Records supplied:
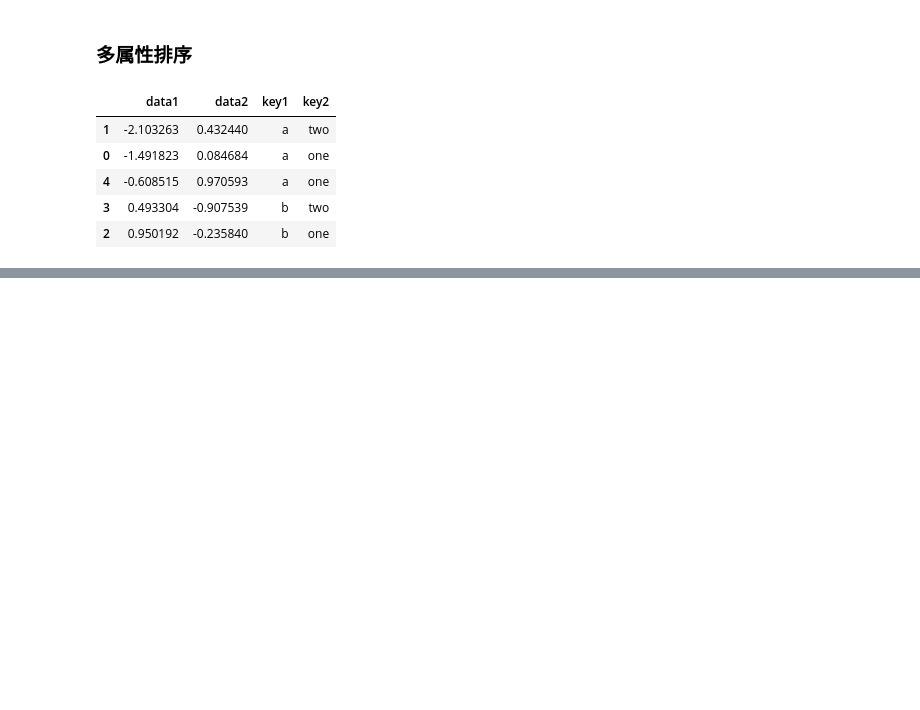
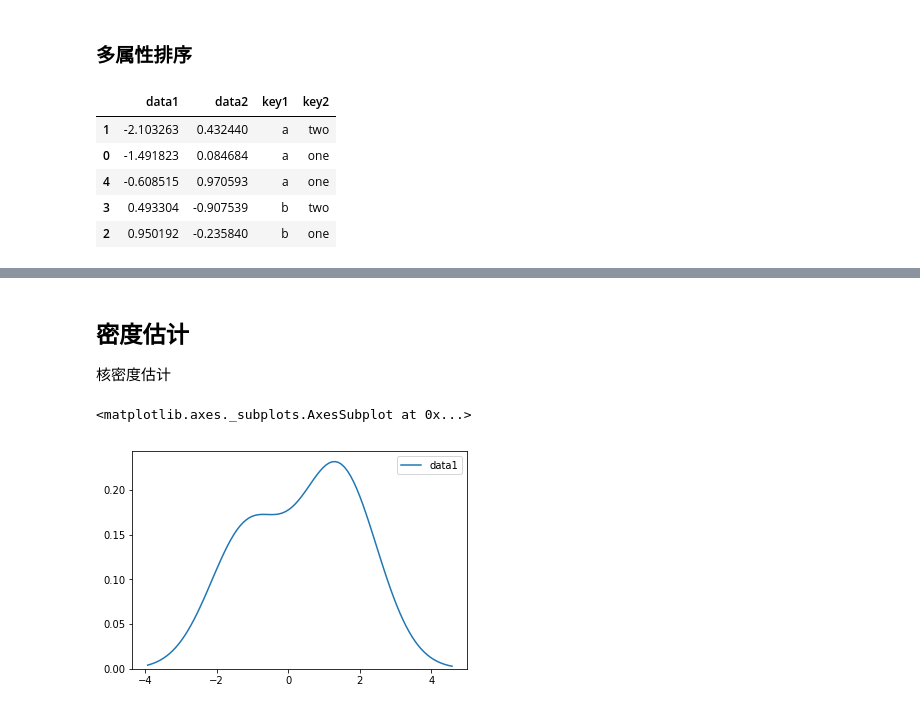
Before and after one commit to appke/Los-House-Prices, a Jupyter notebook: 02.Pandas操作快查表.ipynb, the cells around one changed output, grey strips where cells are left out. Drawn from its saved outputs; the diff is of its cells as text; code cells hidden in the pictures; blank space fills up the shorter version.

```diff
--- a/02.Pandas操作快查表.ipynb
+++ b/02.Pandas操作快查表.ipynb
@@ -287,0 +388,3 @@ df2.sort_values(by=['key2'], ascending=False) # 整张表按某1列的数值进
+# %%
+df2.at[1,'data1']=2
+df2
@@ -287,0 +400,3 @@ df2.sort_values(by=['key2'], ascending=False) # 整张表按某1列的数值进
+# %%
+df2.iat[1,1] = -2.0
+df2
@@ -287,0 +416,3 @@ df2.sort_values(by=['key2'], ascending=False) # 整张表按某1列的数值进
+# %%
+df3=df2.append({'data1':1.2,'data2':1.4,'key1':'b','key2':'two'},ignore_index=True)
+df3
@@ -287,0 +521,4 @@ df2.sort_values(by=['key2'], ascending=False) # 整张表按某1列的数值进
+# %% [markdown]
+## 密度估计
+
+核密度估计
@@ -287,0 +527,5 @@ df2.sort_values(by=['key2'], ascending=False) # 整张表按某1列的数值进
+# %%
+sns.kdeplot(df2['data1'])
+# %% [output]
+<matplotlib.axes._subplots.AxesSubplot at 0x...>
+[figure, added]
```
Also changed, not shown: parts of 71 cells of this notebook.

Your task:
Find how many lines of the listing hold "output" and give the number by itself.

Final answer:
2